My YU friends are well aware that many Jewish Theological Seminary (JTS) colleagues, including me, differ from their response. We have had vibrant and respectful conversations about it. I have struggled personally with this question while directing experiential learning programs within The Davidson School since 2010. In September 2011 I shared a piece on this website, “From Informal to Experiential: New Approaches to Graduate Studies in Jewish Educational Leadership,” announcing our new cohort MA program in Jewish Experiential Education. For the past three academic years, The Davidson School at JTS has welcomed 11 or 12 students within our larger incoming MA class to this cohort. The cohort was integrated with the larger MA student body in many ways but often, by design, separated out for additional learning, enhanced field-work opportunities, mentoring, and cohort activities. This was justified because they were becoming “experiential” Jewish educators.
During this 3-cohort initiative as 34 students journeyed through the program, we achieved great success. These students embraced the experience, advanced their professional networks, gained deep understandings of EJE, and our first cohort of alumni is excelling at their positions in the field. We at The Davidson School, however, soon realized that every trained Jewish educator, especially at the graduate level, should have the type of enhanced MA experience that includes learning as a cohort, gaining guidance from additional mentors, and engaging extensively with the field. All emerging Jewish educators should receive significant exposure to and wrestle with the ideas, practice, and the “philosophy of EJE,” as Dr. Barry Chazan, Dr. Joe Reimer, and Dr. David Bryfman referred to it.
As a result, with the transition out of the “initiative” phase of experiential learning at The Davidson School, we are expanding these experiential education experiences and training by comprehensively integrating into the program for all MA students beginning with the incoming fall 2014 class. Essentially, all in-residence students will be enrolling in a Jewish Experiential Education MA program.
This move signifies a strong statement that EJE should not be considered or treated as a separate field, enterprise, discipline or domain; rather, it is an essential and critical methodology and approach within the larger unified field of Jewish education. The field as a whole should promote intentionality, accessible Jewish content, learner empowerment and learner-centered experiences, relationship-building, and an emphasis on learning and growth through individual and group meaningful reflection.
It should be noted that, at this point in the development of Jewish education, we still need to be explicit in referring to those trained in EJE as “experiential Jewish educators,” until all practitioners in the field are fully familiar and confident in facilitating this type of learning. This is why, in our work with the leadership of the Jim Joseph Foundation and our sister institutions we will continue to raise the profile and use the language of EJE in the years ahead.

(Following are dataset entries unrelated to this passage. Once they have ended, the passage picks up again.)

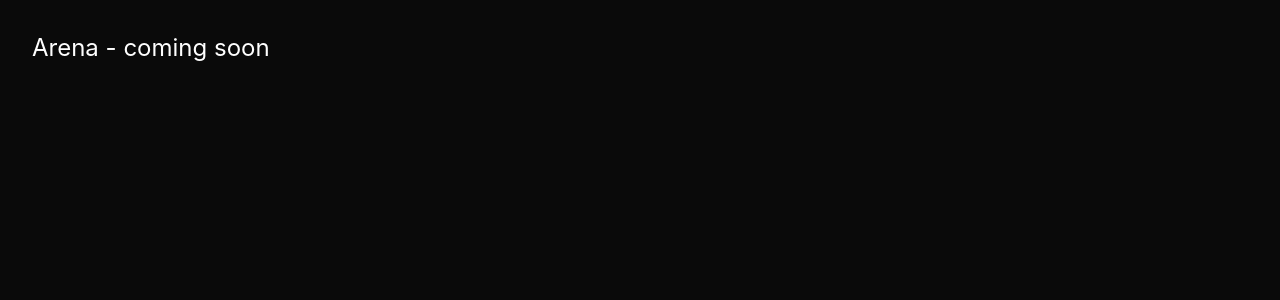
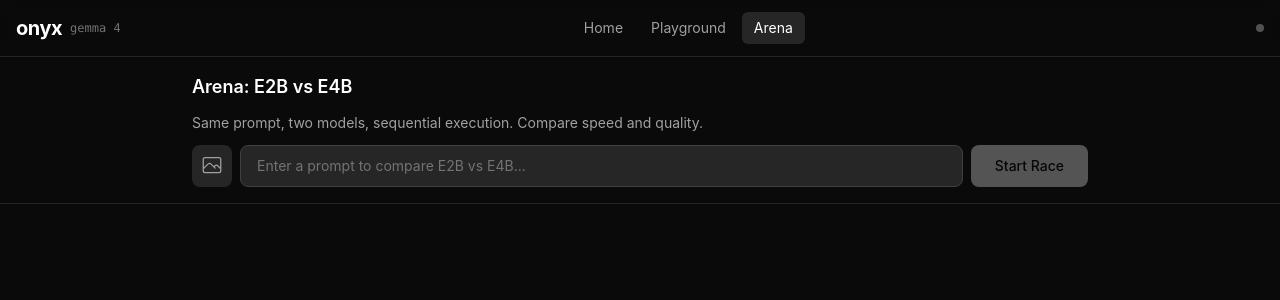
Before and after one commit to sacredvoid/onyx, a React (Vite) app in the folder web/: page /arena in a window 1280 px wide. Shown: the top 300 px of the page. Built offline with nearby package versions, Linux system fonts and the light colour scheme.

Commit message:
feat: add Arena page with sequential E2B vs E4B race and comparison history

```diff
--- a/web/src/App.tsx
+++ b/web/src/App.tsx
@@ -1,10 +1,7 @@
 import { BrowserRouter, Routes, Route } from "react-router-dom";
 import { Home } from "./pages/Home";
 import { Playground } from "./pages/Playground";
-
-function Placeholder({ name }: { name: string }) {
-  return <div className="p-8 text-white text-2xl">{name} - coming soon</div>;
-}
+import { Arena } from "./pages/Arena";
 
 export default function App() {
   return (
@@ -12,7 +9,7 @@
       <Routes>
         <Route path="/" element={<Home />} />
         <Route path="/playground" element={<Playground />} />
-        <Route path="/arena" element={<Placeholder name="Arena" />} />
+        <Route path="/arena" element={<Arena />} />
       </Routes>
     </BrowserRouter>
   );
--- /dev/null
+++ b/web/src/pages/Arena.tsx
@@ -0,0 +1,182 @@
+import { useState, useCallback } from "react";
+import { Header } from "../components/Header";
+import { ArenaResult } from "../components/ArenaResult";
+import { useArena, type ArenaComparison } from "../hooks/useArena";
+import { formatTokensPerSecond, formatDuration } from "../lib/utils";
+import type { MultimodalContent, ChatMessage } from "../lib/types";
+
+export function Arena() {
+  const { phase, comparisons, currentRun, startRace, progress } = useArena();
+  const [text, setText] = useState("");
+  const [imageFile, setImageFile] = useState<File | null>(null);
+  const [imagePreview, setImagePreview] = useState<string | null>(null);
+
+  const handleStart = useCallback(() => {
+    if (!text.trim() && !imageFile) return;
+
+    const content: MultimodalContent[] = [];
+    const images: string[] = [];
+
+    if (imageFile) {
+      const url = URL.createObjectURL(imageFile);
+      content.push({ type: "image", image: url });
+      images.push(url);
+    }
+    content.push({ type: "text", text: text.trim() });
+
+    const messages: ChatMessage[] = [
+      { role: "user", content: content.length === 1 ? text.trim() : content },
+    ];
+
+    startRace(messages, images.length > 0 ? images : undefined);
+    setText("");
+    setImageFile(null);
+    setImagePreview(null);
+  }, [text, imageFile, startRace]);
+
+  const handleImageSelect = (e: React.ChangeEvent<HTMLInputElement>) => {
+    const file = e.target.files?.[0];
+    if (!file) return;
+    setImageFile(file);
+    const reader = new FileReader();
+    reader.onload = () => setImagePreview(reader.result as string);
+    reader.readAsDataURL(file);
+  };
+
+  const isRunning = phase !== "idle" && phase !== "done";
+
+  const e2bOutput = currentRun?.variant === "E2B" ? currentRun.output : "";
+  const e2bStats = currentRun?.variant === "E2B" ? currentRun.stats : null;
+  const e4bOutput = currentRun?.variant === "E4B" ? currentRun.output : "";
+  const e4bStats = currentRun?.variant === "E4B" ? currentRun.stats : null;
+
+  const latestComparison = comparisons[0];
+  const showE2B =
+    phase === "running-e2b"
+      ? { output: e2bOutput, stats: e2bStats, streaming: true, waiting: false }
+      : phase === "switching" || phase === "running-e4b" || phase === "done"
+        ? latestComparison
+          ? { output: latestComparison.runs[0].output, stats: latestComparison.runs[0].stats, streaming: false, waiting: false }
+          : { output: e2bOutput, stats: e2bStats, streaming: false, waiting: false }
+        : null;
+
+  const showE4B =
+    phase === "running-e4b"
+      ? { output: e4bOutput, stats: e4bStats, streaming: true, waiting: false }
+      : phase === "running-e2b" || phase === "switching"
+        ? { output: "", stats: null, streaming: false, waiting: true }
+        : phase === "done" && latestComparison
+          ? { output: latestComparison.runs[1].output, stats: latestComparison.runs[1].stats, streaming: false, waiting: false }
+          : null;
+
+  return (
+    <div className="h-screen flex flex-col">
+      <Header />
+
+      <div className="flex-1 flex flex-col overflow-hidden">
+        <div className="border-b border-neutral-800 p-4">
+          <div className="max-w-4xl mx-auto space-y-3">
+            <h1 className="text-lg font-semibold">Arena: E2B vs E4B</h1>
+            <p className="text-sm text-neutral-400">
+              Same prompt, two models, sequential execution. Compare speed and quality.
+            </p>
+
+            {imagePreview && (
+              <div className="relative inline-block">
+                <img src={imagePreview} alt="preview" className="h-16 rounded-lg" />
+                <button
+                  onClick={() => { setImageFile(null); setImagePreview(null); }}
+                  className="absolute -top-1 -right-1 w-5 h-5 bg-red-500 rounded-full text-xs flex items-center justify-center"
+                >
+                  x
+                </button>
+              </div>
+            )}
+
+            <div className="flex gap-2">
+              <input type="file" accept="image/*" onChange={handleImageSelect} className="hidden" id="arena-image" />
+              <label htmlFor="arena-image" className="p-2.5 bg-neutral-800 rounded-lg text-neutral-400 hover:text-white cursor-pointer transition-colors">
+                <svg className="w-5 h-5" fill="none" viewBox="0 0 24 24" stroke="currentColor" strokeWidth={1.5}>
+                  <path strokeLinecap="round" strokeLinejoin="round" d="m2.25 15.75 5.159-5.159a2.25 2.25 0 0 1 3.182 0l5.159 5.159m-1.5-1.5 1.409-1.409a2.25 2.25 0 0 1 3.182 0l2.909 2.909M3.75 21h16.5A2.25 2.25 0 0 0 22.5 18.75V5.25A2.25 2.25 0 0 0 20.25 3H3.75A2.25 2.25 0 0 0 1.5 5.25v13.5A2.25 2.25 0 0 0 3.75 21Z" />
+                </svg>
+              </label>
+              <input
+                type="text"
+                value={text}
+                onChange={(e) => setText(e.target.value)}
+                onKeyDown={(e) => e.key === "Enter" && handleStart()}
+                placeholder="Enter a prompt to compare E2B vs E4B..."
+                disabled={isRunning}
+                className="flex-1 bg-neutral-800 border border-neutral-700 rounded-lg px-4 py-2.5 text-sm text-white placeholder-neutral-500 focus:outline-none focus:ring-1 focus:ring-blue-500 disabled:opacity-50"
+              />
+              <button
+                onClick={handleStart}
+                disabled={isRunning || (!text.trim() && !imageFile)}
+                className="px-6 py-2.5 bg-white text-black rounded-lg text-sm font-medium hover:bg-neutral-200 transition-colors disabled:opacity-30 disabled:cursor-not-allowed"
+              >
+                {isRunning ? "Racing..." : "Start Race"}
+              </button>
+            </div>
+
+            {progress && (
+              <div className="space-y-1">
+                <div className="h-1.5 bg-neutral-800 rounded-full overflow-hidden">
+                  <div className="h-full bg-blue-500 rounded-full transition-all" style={{ width: `${Math.round((progress.loaded / progress.total) * 100)}%` }} />
+                </div>
+                <p className="text-xs text-neutral-500 font-mono">{progress.file}</p>
+              </div>
+            )}
+
+            {phase === "switching" && (
+              <p className="text-sm text-yellow-400 animate-pulse">Switching to E4B model...</p>
+            )}
+          </div>
+        </div>
+
+        {(showE2B || showE4B) && (
+          <div className="flex-1 flex gap-4 p-4 overflow-hidden">
+            <ArenaResult variant="E2B" output={showE2B?.output ?? ""} stats={showE2B?.stats ?? null} isStreaming={showE2B?.streaming} isWaiting={showE2B?.waiting} />
+            <ArenaResult variant="E4B" output={showE4B?.output ?? ""} stats={showE4B?.stats ?? null} isStreaming={showE4B?.streaming} isWaiting={showE4B?.waiting} />
+          </div>
+        )}
+
+        {comparisons.length > 1 && (
+          <div className="border-t border-neutral-800 p-4 overflow-y-auto max-h-64">
+            <h2 className="text-sm font-medium text-neutral-400 mb-3">Previous Comparisons</h2>
+            <div className="space-y-3">
+              {comparisons.slice(1).map((comp) => (
+                <ComparisonSummary key={comp.timestamp} comparison={comp} />
+              ))}
+            </div>
+          </div>
+        )}
+      </div>
+    </div>
+  );
+}
+
+function ComparisonSummary({ comparison }: { comparison: ArenaComparison }) {
+  const promptText =
+    typeof comparison.prompt[0].content === "string"
+      ? comparison.prompt[0].content
+      : comparison.prompt[0].content
+          .filter((c) => c.type === "text")
+          .map((c) => c.text)
+          .join("");
+
+  return (
+    <div className="bg-neutral-900 rounded-lg p-3 text-xs">
+      <p className="text-neutral-300 mb-2 truncate">{promptText}</p>
+      <div className="flex gap-4">
+        {comparison.runs.map((run) => (
+          <div key={run.variant} className="flex gap-3 text-neutral-500">
+            <span className="font-mono font-medium text-neutral-400">{run.variant}</span>
+            <span>{formatTokensPerSecond(run.stats.tps)}</span>
+            <span>{formatDuration(run.stats.totalTime)}</span>
+            <span>{run.stats.numTokens} tokens</span>
+          </div>
+        ))}
+      </div>
+    </div>
+  );
+}
```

Let me be clear however. EJE is not and should not be limited to a certain type of educator, certain type of setting or specific set of goals. I would argue that all Jewish educators are aiming for a set of similar goals: we aim for our learners to be both more knowledgeable and more engaged in Judaism and Jewish life. Therefore, there is no need to consider the goals of EJE as separate goals from Jewish education. Rather, let us take what we have learned from these last few years creating separate trainings in EJE and make EJE the not-so-secret-sauce in a healthy stew of holistic training for all Jewish educators. This will unify our goals and objectives across the field and make it easier to collaborate among various institutions and settings.
Let us advance the work of integrating EJE into the larger unified field of Jewish education by enabling all emerging and current Jewish education professionals to experience and reflect on experiential Jewish education, strengthening their craft, their institutions, the field and the collective Jewish future.
Mark S. Young is the program coordinator of the experiential learning initiative at the William Davidson Graduate School of Jewish Education at The Jewish Theological Seminary. The Experiential Learning Initiative is generously funded by the Jim Joseph Foundation educational grant to JTS.